3. Organize education for safe sex in your school or area
In 2017, the Guttmacher Institute reported that only around half of young people received formal instruction about contraception before they first had sex. This alarming statistic shows the risk young people face in sexual health. By starting an advocacy group at your school, church or community center about accessible and safe birth control options, unplanned pregnancy can be more effectively prevented.
4. Educate yourself
Being an advocate requires understanding the situation first. In order to better serve others and have your own healthy and safe access to birth control and abortion, understand the resources you have in your life. Ask yourself these key questions: does my health insurance cover birth control? Do I always use birth control? If I need an abortion, what trustworthy options are available to me in my area?
5. Offer support for women nationwide
Access to abortion and education looks different across the nation.

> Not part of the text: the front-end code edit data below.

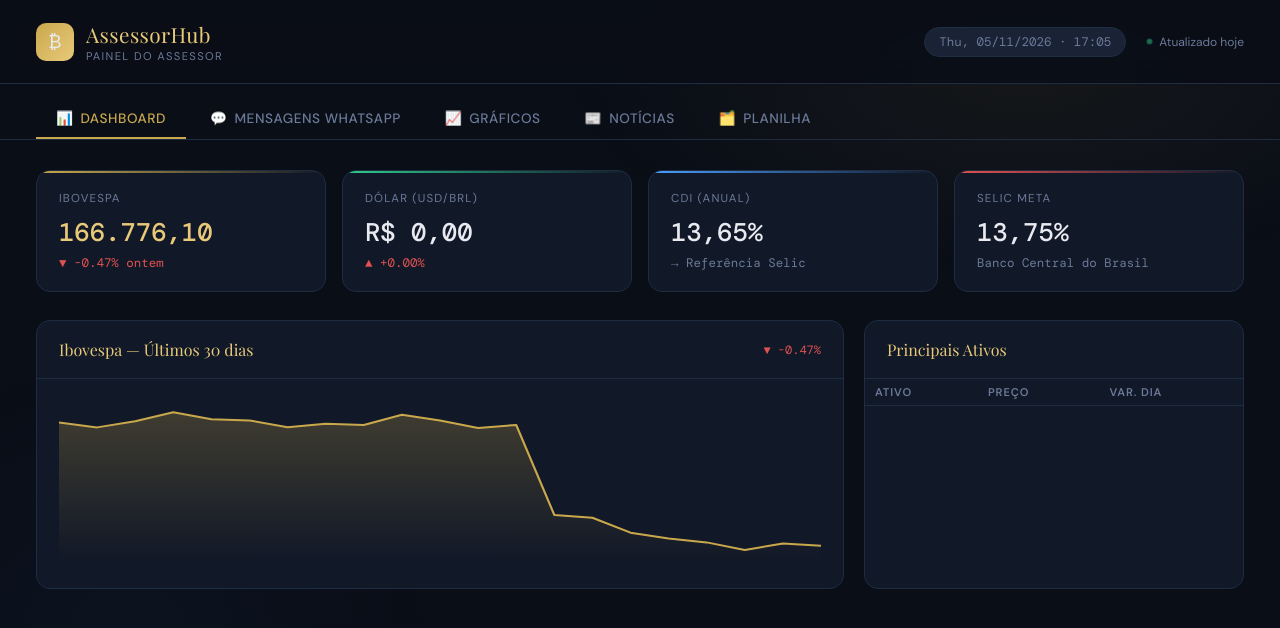
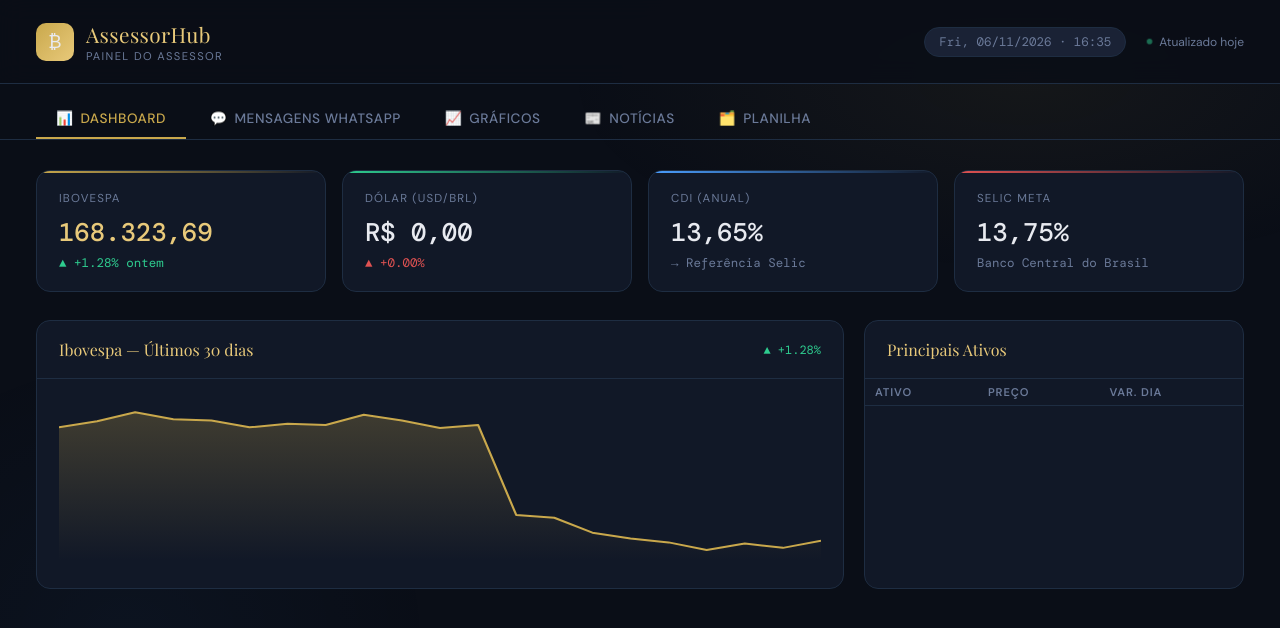
Before and after one commit to joaoferracin/assessor-hub, a plain HTML site: page index.html in a window 1280 px wide. Drawn offline with nearby package versions, Linux system fonts and the light colour scheme.

Commit message:
🔄 Hub atualizado — 06/11/2026 16:35

```diff
--- a/index.html
+++ b/index.html
@@ -3,7 +3,7 @@
 <head>
 <meta charset="UTF-8">
 <meta name="viewport" content="width=device-width, initial-scale=1.0">
-<title>AssessorHub — 05/11/2026</title>
+<title>AssessorHub — 06/11/2026</title>
 <link href="https://fonts.googleapis.com/css2?family=Playfair+Display:wght@400;700&family=DM+Sans:wght@300;400;500;600&family=DM+Mono:wght@400;500&display=swap" rel="stylesheet">
 <style>
   :root {
@@ -135,7 +135,7 @@
     </div>
   </div>
   <div style="display:flex;align-items:center;gap:20px;">
-    <span class="date-pill">Thu, 05/11/2026 · 17:05</span>
+    <span class="date-pill">Fri, 06/11/2026 · 16:35</span>
     <span style="font-size:.75rem;color:var(--muted);display:flex;align-items:center;"><span class="pulse"></span>Atualizado hoje</span>
   </div>
 </header>
@@ -153,8 +153,8 @@
   <div class="kpi-row">
     <div class="kpi-card gold">
       <div class="kpi-label">Ibovespa</div>
-      <div class="kpi-value" style="color:var(--gold-light)">166.776,10</div>
-      <div class="kpi-change" style="color:var(--red)">▼ -0.47% ontem</div>
+      <div class="kpi-value" style="color:var(--gold-light)">168.323,69</div>
+      <div class="kpi-change" style="color:var(--green)">▲ +1.28% ontem</div>
     </div>
     <div class="kpi-card green">
       <div class="kpi-label">Dólar (USD/BRL)</div>
@@ -176,7 +176,7 @@
     <div class="card">
       <div class="card-header">
         <span class="card-title">Ibovespa — Últimos 30 dias</span>
-        <span style="font-size:.75rem;color:var(--red);font-family:'DM Mono',monospace">▼ -0.47%</span>
+        <span style="font-size:.75rem;color:var(--green);font-family:'DM Mono',monospace">▲ +1.28%</span>
       </div>
       <div class="card-body">
         <svg id="mainChart" viewBox="0 0 700 160" preserveAspectRatio="none" style="width:100%;height:160px;"></svg>
@@ -292,7 +292,7 @@
 
 <script>
 // Dados injetados pelo Python
-const IBOV_HISTORY = [205835, 204302, 206220, 209067, 206888, 206506, 204324, 205430, 205079, 208296, 206495, 204120, 205083, 176608, 175710, 171006, 169186, 167922, 165529, 167564, 166822.1406];
+const IBOV_HISTORY = [204302, 206220, 209067, 206888, 206506, 204324, 205430, 205079, 208296, 206495, 204120, 205083, 176608, 175710, 171006, 169186, 167922, 165529, 167564, 166192, 168444.8125];
 const NEWS_DATA    = [];
 
 // ── Tabs ──────────────────────────────────────────────────────────────────────
```
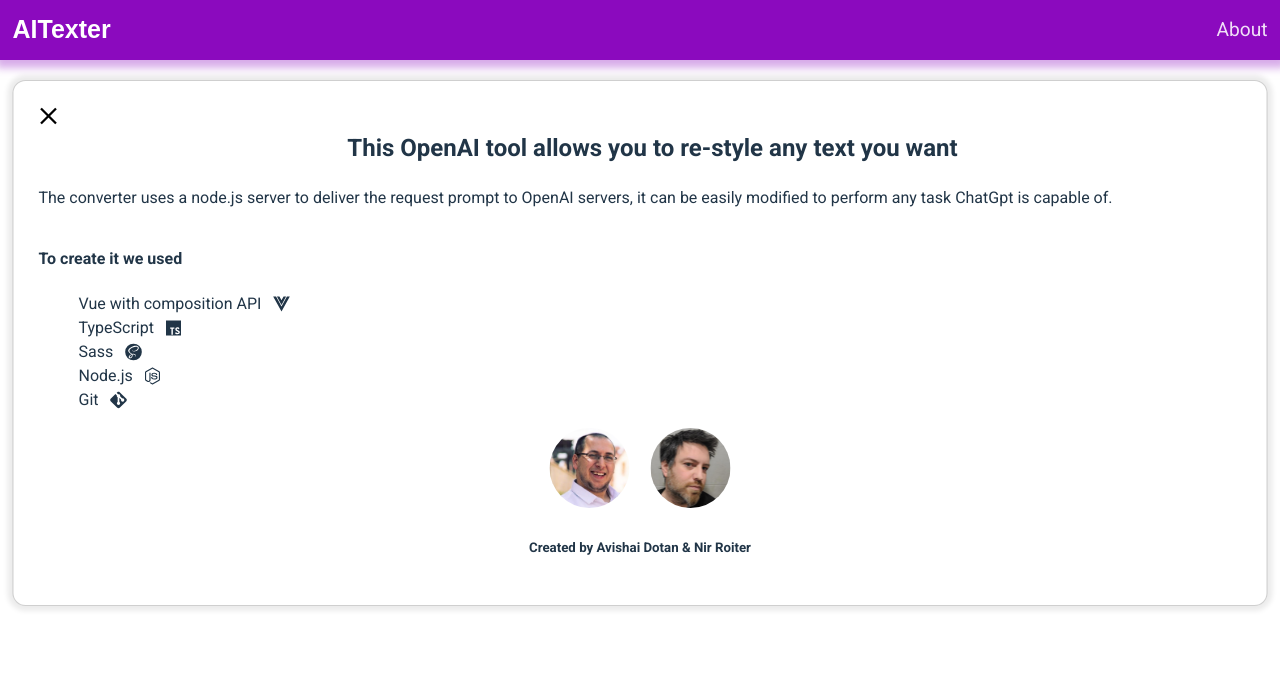
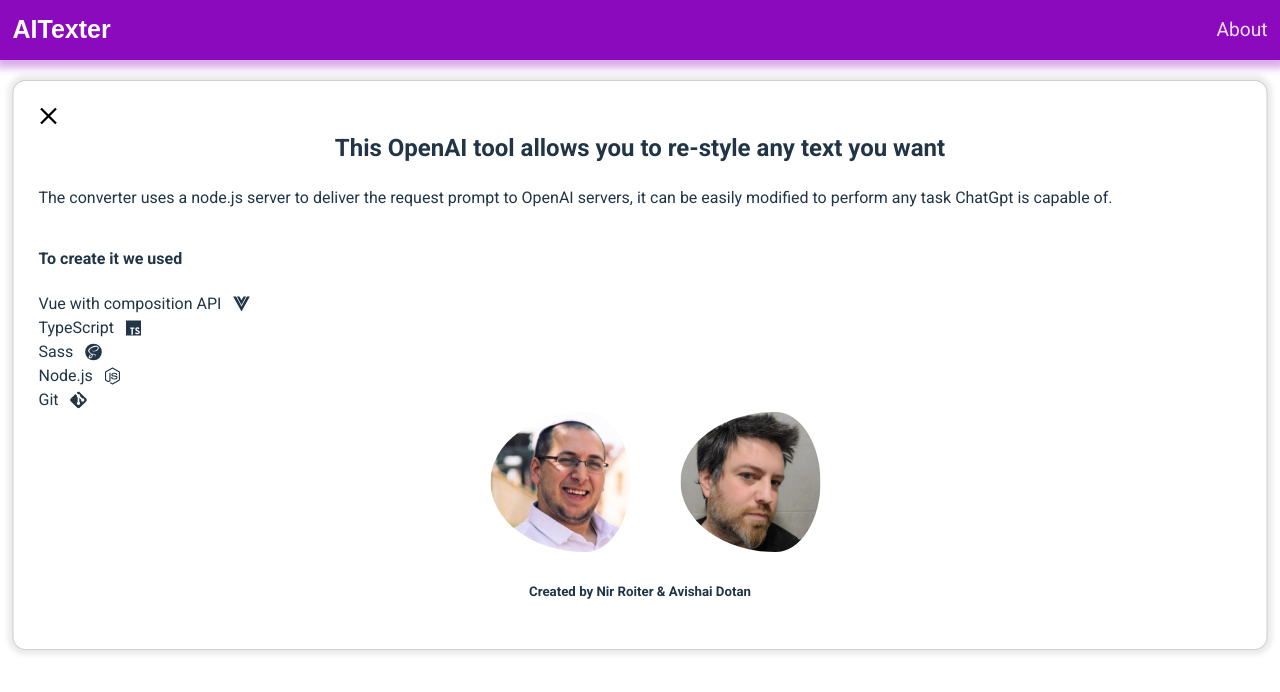
Before and after one commit to Nirosss/AiTexter, a Vue app: page / in a window 1280 px wide. Both pictures are taken after a click on the button "About". Shown: the top 692 px of the page. Built offline with nearby package versions, Linux system fonts and the light colour scheme; a web font is replaced by a local one.

Commit message:
minor fixings

```diff
--- a/src/assets/styles/cmps/_about-modal.scss
+++ b/src/assets/styles/cmps/_about-modal.scss
@@ -13,9 +13,9 @@
   top: 10%;
   left: 50%;
   transform: translateX(-50%);
+
   h2 {
     margin-top: 1.5rem;
-    padding-left: 25px;
   }
 
   .close-about-modal {
@@ -28,9 +28,11 @@
     font-size: 18px;
     font-weight: 600;
     top: 5px;
+
     :hover {
       background-color: rgb(158, 152, 152);
     }
+
     &.svg {
       margin-top: 15px;
       scale: 1.5;
@@ -38,14 +40,33 @@
       border-radius: 100%;
     }
   }
+
   .about-us {
     margin-inline: auto;
     text-align: center;
     display: flex column;
+
     .img-container {
+      transform: translateX(40px);
+      @media screen and (width <= 300px) {
+        transform: translateX(40px);
+        display: flex;
+        flex-direction: column;
+      }
+
       img {
-        height: 80px;
+        height: 140px;
+
+        @media screen and (width <=470px) {
+          height: 100px;
+        }
+
+        @media screen and (width <=370px) {
+          height: 70px;
+        }
+
         border-radius: 100%;
+        padding-inline-end: 50px;
       }
     }
   }
@@ -56,8 +77,14 @@
     justify-content: flex-start;
     align-items: center;
     gap: 10px;
+
     svg {
       height: 50px;
     }
   }
+
+  .about-info ul {
+    padding: 0;
+    margin: 0;
+  }
 }
--- a/src/assets/styles/cmps/inputoutput.scss
+++ b/src/assets/styles/cmps/inputoutput.scss
@@ -30,6 +30,11 @@
 .el-input.el-input--large.el-input--suffix {
   height: 44px;
   width: 111px;
+
+  @media screen and (width <= 310px) {
+    height: 44px;
+    width: 70px;
+ }
 }
 
 .typing-demo {
@@ -103,11 +108,19 @@
         box-shadow: 0 0 3px #a855c8;
       }
     }
+
+    @media screen and (width <= 310px) {
+       padding-inline: 2px;
+       font-size: 10px;
+    }
   }
+
+
 
   .user-input {
     display: flex;
     flex-direction: column;
+    padding: 24px 24px 24px 24px;
 
     border-top-left-radius: 10px;
     border-top-right-radius: 10px;
@@ -157,7 +170,7 @@
     border-bottom-right-radius: 10px;
     border-bottom-left-radius: 10px;
     border-block-start: none;
-    padding: 24px 24px 10px 24px;
+    padding: 24px 24px 24px 24px;
 
     .string-wrapper {
       flex-basis: 80%;
@@ -193,6 +206,7 @@
       border-top-right-radius: 00px;
       border-bottom-left-radius: 10px;
       border-bottom-left-radius: 10px;
+      padding: 24px 10px 10px 24px;
     }
 
     .ai-output {
@@ -203,6 +217,7 @@
 
       border-inline-start: none;
       border-block-start: 0.01px #e5d9e4 solid;
+      padding: 24px 24px 10px 24px;
     }
   }
 
--- a/src/components/AboutModal.vue
+++ b/src/components/AboutModal.vue
@@ -70,15 +70,17 @@
     <div class="about-us">
       <div class="about-us img-container flex space-even">
         <a href="https://github.com/AvishaiDotan">
-          <img  src="../assets/avishai.jfif" alt="avatar" />
+
+          <img  src="../../src/assets/avishai.jfif" alt="avatar" />
         </a>
         <a href="https://github.com/Nirosss">
-          <img  src="../assets/nir.jpg" alt="avatar" />
+
+          <img  src="../../src/assets/nir.jpg" alt="avatar" />
         </a>
 
       </div>
       <div class="about-us txt-container">
-        <h5>Created by Avishai Dotan & Nir Roiter</h5>
+        <h5>Created by Nir Roiter & Avishai Dotan</h5>
       </div>
   </div>
 </div></template>
```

By reaching out to friends in other states or offering aid where it’s needed, in the form of resources or donations, can help activists in Alabama, Missouri, Kentucky, Georgia, and Mississippi. Using social media as well can act as a connection across the nation and validate other women’s experiences. Check out #Youknowme on Twitter for a glimpse of the heart-wrenching accounts of what abortion access really looks like in people’s lives.
6. Ally with pro-choice groups and protest
Pro-choice groups are active in every state and community across the country. If you’re a college student, one of the largest groups in the country, Generation Action, is likely already on your campus! By allying with these groups and showing up to protests in your area, you can build coalitions and visibly fight for your rights.
7. Support marginalized communities
Denying access to abortion often goes hand-in-hand with systemic racism and poverty. Unable to afford healthcare, or travel to a state where abortions are legal, the cost of having a child or even going through pregnancy can be a serious financial setback. Black women account for the largest number of abortions, and more importantly, almost 60 percent of all women who obtain abortions have already had one or more previous live births.
8. Meet with your local representatives
The state is the most important entity in the upcoming abortion debate. Similarly to calling in, visiting members of your local legislature can be the most effective way to be proactive and visible. In states that lean more conservative especially, this can be an incredibly effective way of showing that the community supports reproductive access.
If you have the means or want to skip coffee one day a week, consider donating your pocket change to one of the many organizations fighting for women’s reproductive health across the nation or globally. Even if you can only donate five dollars, this can be a small, easy way of helping the cause.
10. Stay Hopeful
As control is wrested away from women regarding their bodies, it can be hard to stay hopeful. But it is important to remember that laws and the people in power can be changed. Our generation is on the rise and can create a better world by working hard and fighting for what’s right.
By doing only a few of these items, you can fight for women’s rights to safe, healthy and legal abortion rights everywhere. Already, as seen last Tuesday, individuals across the nation are showing up and demonstrating for this cause. Abortion rights and reproductive health go hand in hand. While these laws seem daunting and apocalyptic, keep in mind that this is by no means the end of the debate; as long as the public remains committed to fighting for abortion access, hope remains alive.